Some guerrilla units took position in various points of the lower class areas, while other units took over mansions, hotels, and buildings of the Escalon, the area where the rich live and work. Quite predictably, the guerrillas entrenched in the rich areas were able to hold their positions for days, since the army had to proceed with caution lest a stray bullet caused harm to someone with a well known last name or the property of a powerful family. The poor, however, saw tanks and military aircraft bombing the areas infested with guerrillas and poor people without rich names or influence. They dropped bombs in aleatory fashion all over them, destroying many houses. Most families hid under furniture and rubble, forts of mattresses, refrigerators and debris; waiting for the sound of bombs and bullets to end, for respite or death. I spoke to as many friends and family as I could, impotent and with no light sense of guilt I heard their accounts of terror under the bombing, the uncertainty, the resignation to prayer and the “let it be what God wills” of the gentle unarmed.

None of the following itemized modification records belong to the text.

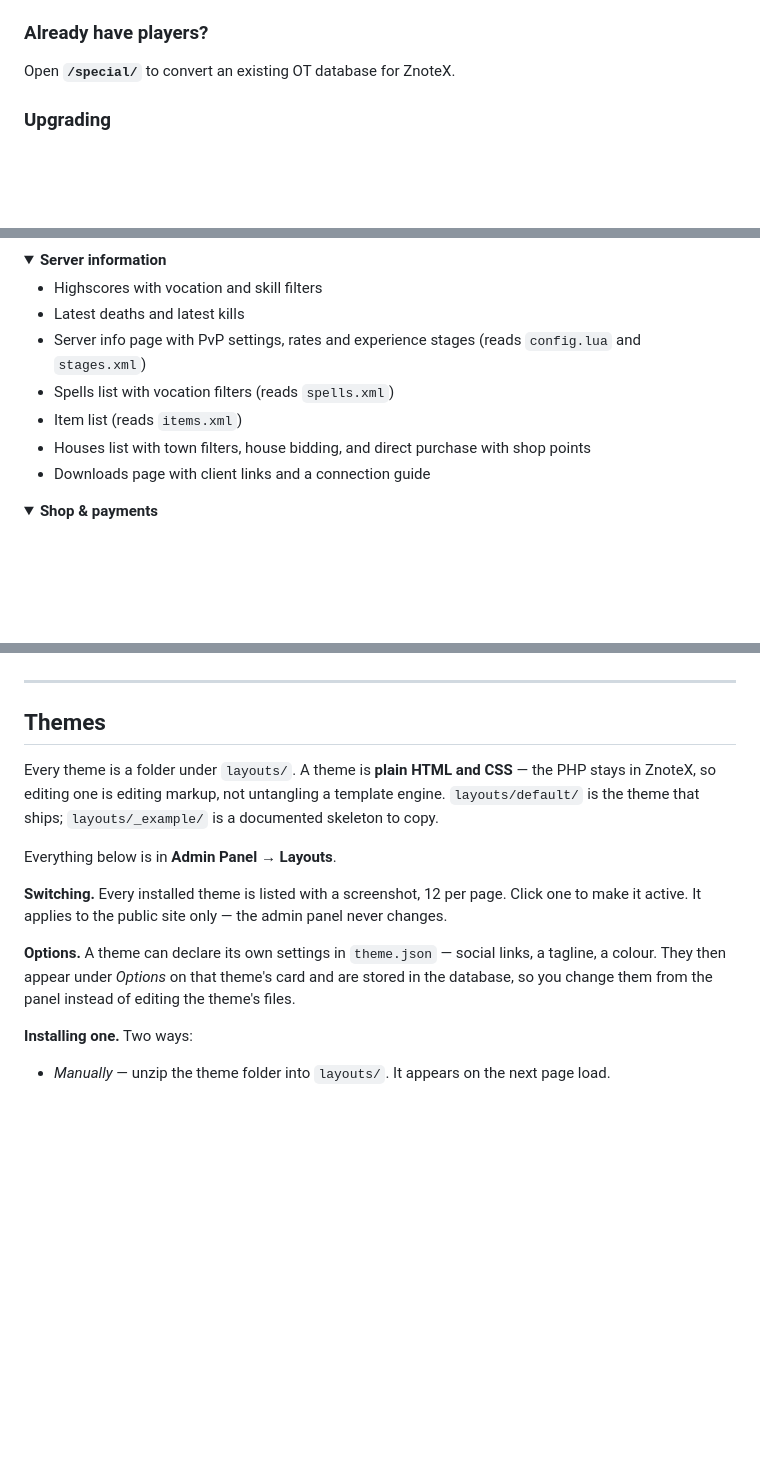
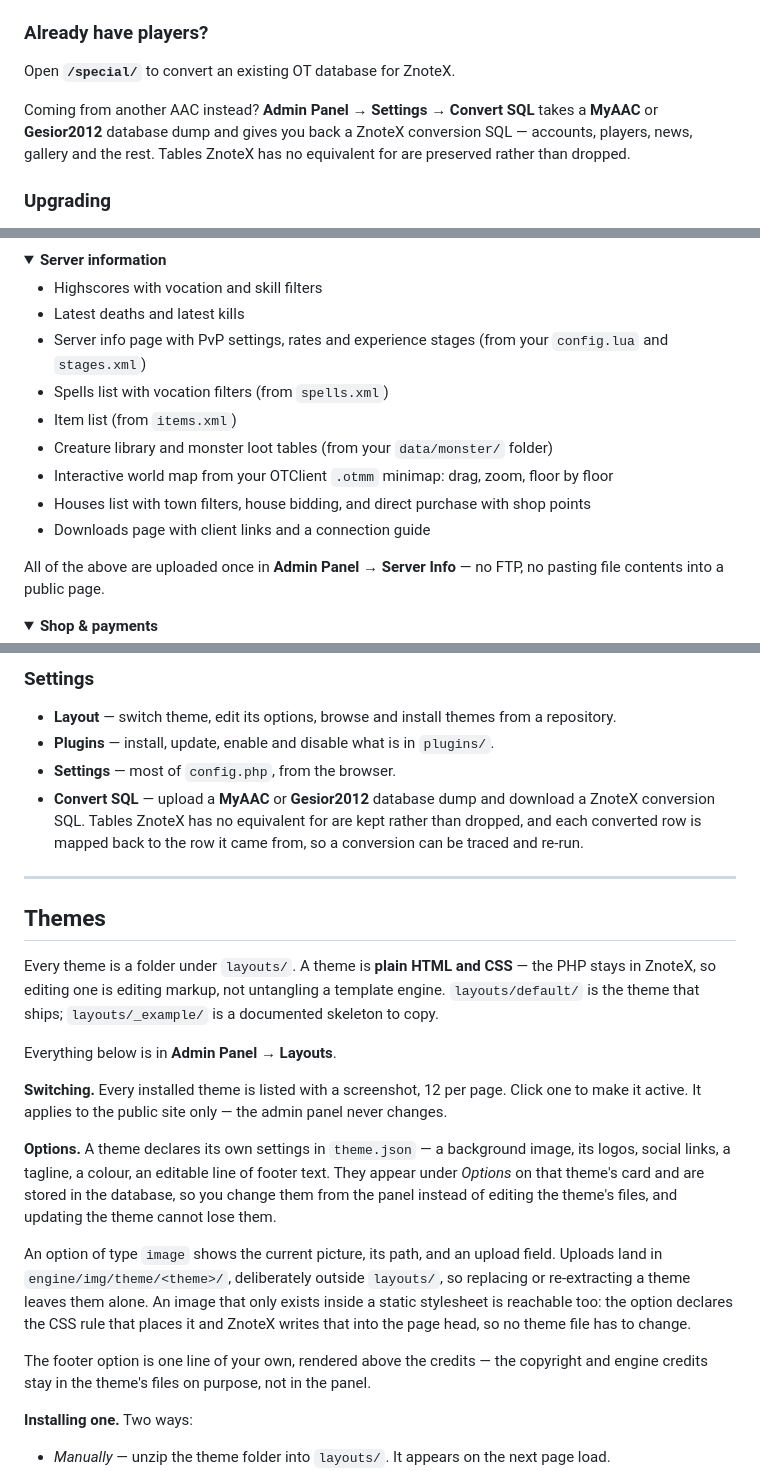
Before and after one commit to Open-Games-Community/ZnoteX, a Markdown page: README.md, 3 parts joined by grey strips. Rendered like a GitHub page; folded sections open; blank space fills up the shorter version.

```diff
--- a/README.md
+++ b/README.md
@@ -193,6 +193,11 @@ On Linux, `pecl install apcu` or your distribution's `php-apcu` package.
 
 Open **`/special/`** to convert an existing OT database for ZnoteX.
 
+Coming from another AAC instead? **Admin Panel → Settings → Convert SQL** takes a **MyAAC** or
+**Gesior2012** database dump and gives you back a ZnoteX conversion SQL — accounts, players,
+news, gallery and the rest. Tables ZnoteX has no equivalent for are preserved rather than
+dropped.
+
 ### Upgrading
 
 Replace everything **except** `config.local.php`, `layouts/`, `plugins/` and `engine/cache/`.
@@ -234,11 +239,16 @@ plugin has an update waiting.
 
 - Highscores with vocation and skill filters
 - Latest deaths and latest kills
-- Server info page with PvP settings, rates and experience stages (reads `config.lua` and `stages.xml`)
-- Spells list with vocation filters (reads `spells.xml`)
-- Item list (reads `items.xml`)
+- Server info page with PvP settings, rates and experience stages (from your `config.lua` and `stages.xml`)
+- Spells list with vocation filters (from `spells.xml`)
+- Item list (from `items.xml`)
+- Creature library and monster loot tables (from your `data/monster/` folder)
+- Interactive world map from your OTClient `.otmm` minimap: drag, zoom, floor by floor
 - Houses list with town filters, house bidding, and direct purchase with shop points
 - Downloads page with client links and a connection guide
+
+All of the above are uploaded once in **Admin Panel → Server Info** — no FTP, no pasting file
+contents into a public page.
 
 </details>
 
@@ -322,3 +368,11 @@ Shop offers are no longer configured through `$config['shop_offers']`. They are
+### Settings
+
+- **Layout** — switch theme, edit its options, browse and install themes from a repository.
+- **Plugins** — install, update, enable and disable what is in `plugins/`.
+- **Settings** — most of `config.php`, from the browser.
+- **Convert SQL** — upload a **MyAAC** or **Gesior2012** database dump and download a ZnoteX
+  conversion SQL. Tables ZnoteX has no equivalent for are kept rather than dropped, and each
+  converted row is mapped back to the row it came from, so a conversion can be traced and re-run.
 
 ---
 
@@ -333,9 +387,19 @@ Everything below is in **Admin Panel → Layouts**.
 **Switching.** Every installed theme is listed with a screenshot, 12 per page. Click one to make
 it active. It applies to the public site only — the admin panel never changes.
 
-**Options.** A theme can declare its own settings in `theme.json` — social links, a tagline, a
-colour. They then appear under *Options* on that theme's card and are stored in the database, so
-you change them from the panel instead of editing the theme's files.
+**Options.** A theme declares its own settings in `theme.json` — a background image, its logos,
+social links, a tagline, a colour, an editable line of footer text. They appear under *Options* on
+that theme's card and are stored in the database, so you change them from the panel instead of
+editing the theme's files, and updating the theme cannot lose them.
+
+An option of type `image` shows the current picture, its path, and an upload field. Uploads land
+in `engine/img/theme/<theme>/`, deliberately outside `layouts/`, so replacing or re-extracting a
+theme leaves them alone. An image that only exists inside a static stylesheet is reachable too:
+the option declares the CSS rule that places it and ZnoteX writes that into the page head, so no
+theme file has to change.
+
+The footer option is one line of your own, rendered above the credits — the copyright and engine
+credits stay in the theme's files on purpose, not in the panel.
 
 **Installing one.** Two ways:
 
```
Also changed, not shown: other parts of README.md (+59 -23 lines).
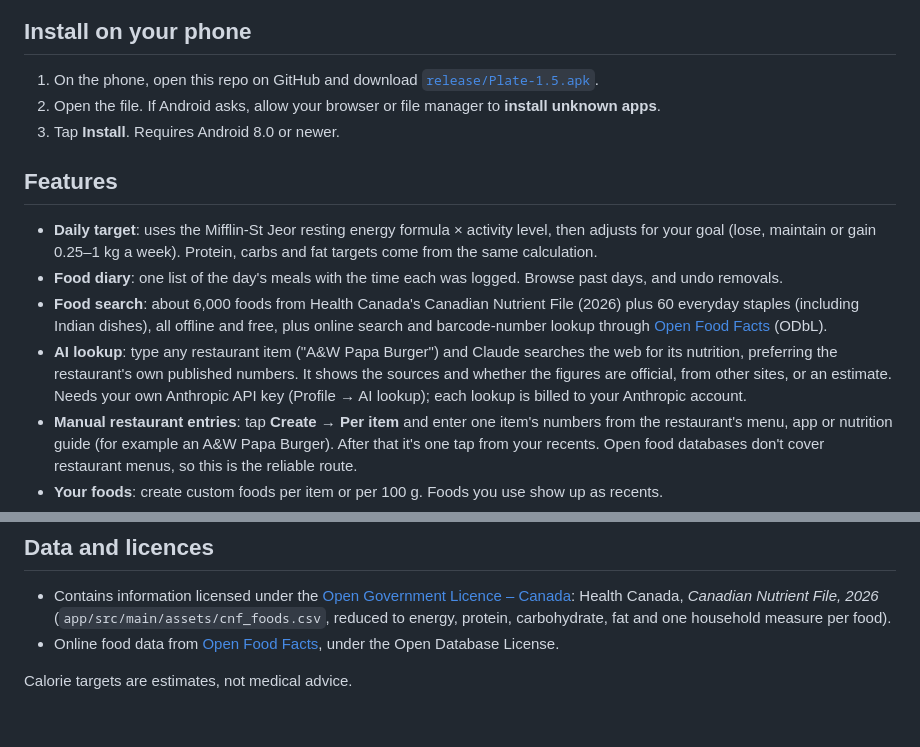
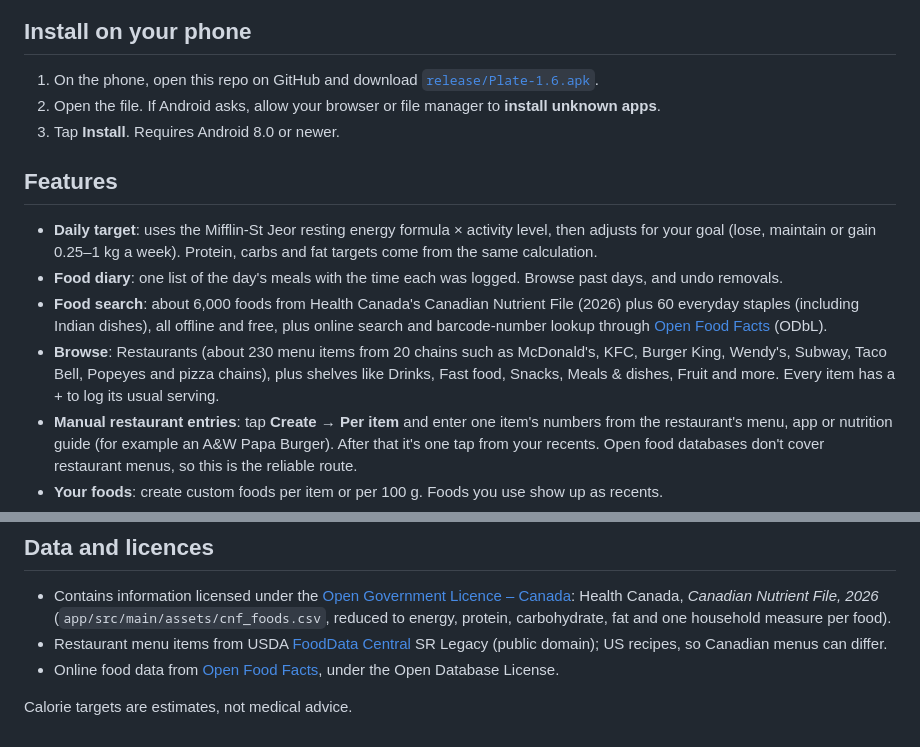
Before and after one commit to mrboora04/ICE3, a Markdown page: README.md, 2 parts joined by grey strips. Drawn GitHub-style.

```diff
--- a/README.md
+++ b/README.md
@@ -11,7 +11,7 @@ Plate is an original calorie and macro tracker built with Kotlin and Jetpack Com
 
 ## Install on your phone
 
-1. On the phone, open this repo on GitHub and download [`release/Plate-1.5.apk`](release/Plate-1.5.apk).
+1. On the phone, open this repo on GitHub and download [`release/Plate-1.6.apk`](release/Plate-1.6.apk).
 2. Open the file. If Android asks, allow your browser or file manager to **install unknown apps**.
 3. Tap **Install**. Requires Android 8.0 or newer.
 
@@ -20,7 +20,7 @@ Plate is an original calorie and macro tracker built with Kotlin and Jetpack Com
 - **Daily target**: uses the Mifflin-St Jeor resting energy formula × activity level, then adjusts for your goal (lose, maintain or gain 0.25–1 kg a week). Protein, carbs and fat targets come from the same calculation.
 - **Food diary**: one list of the day's meals with the time each was logged. Browse past days, and undo removals.
 - **Food search**: about 6,000 foods from Health Canada's Canadian Nutrient File (2026) plus 60 everyday staples (including Indian dishes), all offline and free, plus online search and barcode-number lookup through [Open Food Facts](https://world.openfoodfacts.org) (ODbL).
-- **AI lookup**: type any restaurant item ("A&W Papa Burger") and Claude searches the web for its nutrition, preferring the restaurant's own published numbers. It shows the sources and whether the figures are official, from other sites, or an estimate. Needs your own Anthropic API key (Profile → AI lookup); each lookup is billed to your Anthropic account.
+- **Browse**: Restaurants (about 230 menu items from 20 chains such as McDonald's, KFC, Burger King, Wendy's, Subway, Taco Bell, Popeyes and pizza chains), plus shelves like Drinks, Fast food, Snacks, Meals & dishes, Fruit and more. Every item has a + to log its usual serving.
 - **Manual restaurant entries**: tap **Create → Per item** and enter one item's numbers from the restaurant's menu, app or nutrition guide (for example an A&W Papa Burger). After that it's one tap from your recents. Open food databases don't cover restaurant menus, so this is the reliable route.
 - **Your foods**: create custom foods per item or per 100 g. Foods you use show up as recents.
 - **Water**: tap drops or use +/−, toward a daily goal.
@@ -50,6 +50,7 @@ The release build is signed with the debug key so it installs directly. Create y
 ## Data and licences
 
 - Contains information licensed under the [Open Government Licence – Canada](https://open.canada.ca/en/open-government-licence-canada): Health Canada, *Canadian Nutrient File, 2026* (`app/src/main/assets/cnf_foods.csv`, reduced to energy, protein, carbohydrate, fat and one household measure per food).
+- Restaurant menu items from USDA [FoodData Central](https://fdc.nal.usda.gov) SR Legacy (public domain); US recipes, so Canadian menus can differ.
 - Online food data from [Open Food Facts](https://world.openfoodfacts.org), under the Open Database License.
 
 Calorie targets are estimates, not medical advice.
```
Also changed, not shown: docs/screenshots/add_food.png, docs/screenshots/today.png, 15 other files.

Others were ready to fight, and taking up arms joined the guerrillas in a last hope for change. Tania, my dear Tania, was among the units fighting. She had gone to the jungle, to join the revolutionary army just a few month before the insurrection. Maybe she was part of the small units that marched under the earth, through tunnels built over the years that led to the rain gutters all over the city; an underground interconnected series of tunnels that took the muchachos from the hill of Guazapa where the guerrillas had one of the strongest strongholds. They marched at night and emerged from everywhere, silent and hidden like the unexpected and recondite workers of change, like the fluttering of the wings of a butterfly whose ripples unite with other insignificant and hidden ripples to cause a hurricane on the other side of the world.
Out of the gutter came back the fire I had sent away 13 years before, bringing back the colors and smells, the heat and the fervor now grown from fleeting impressions into full dreams of a new and glorious new world.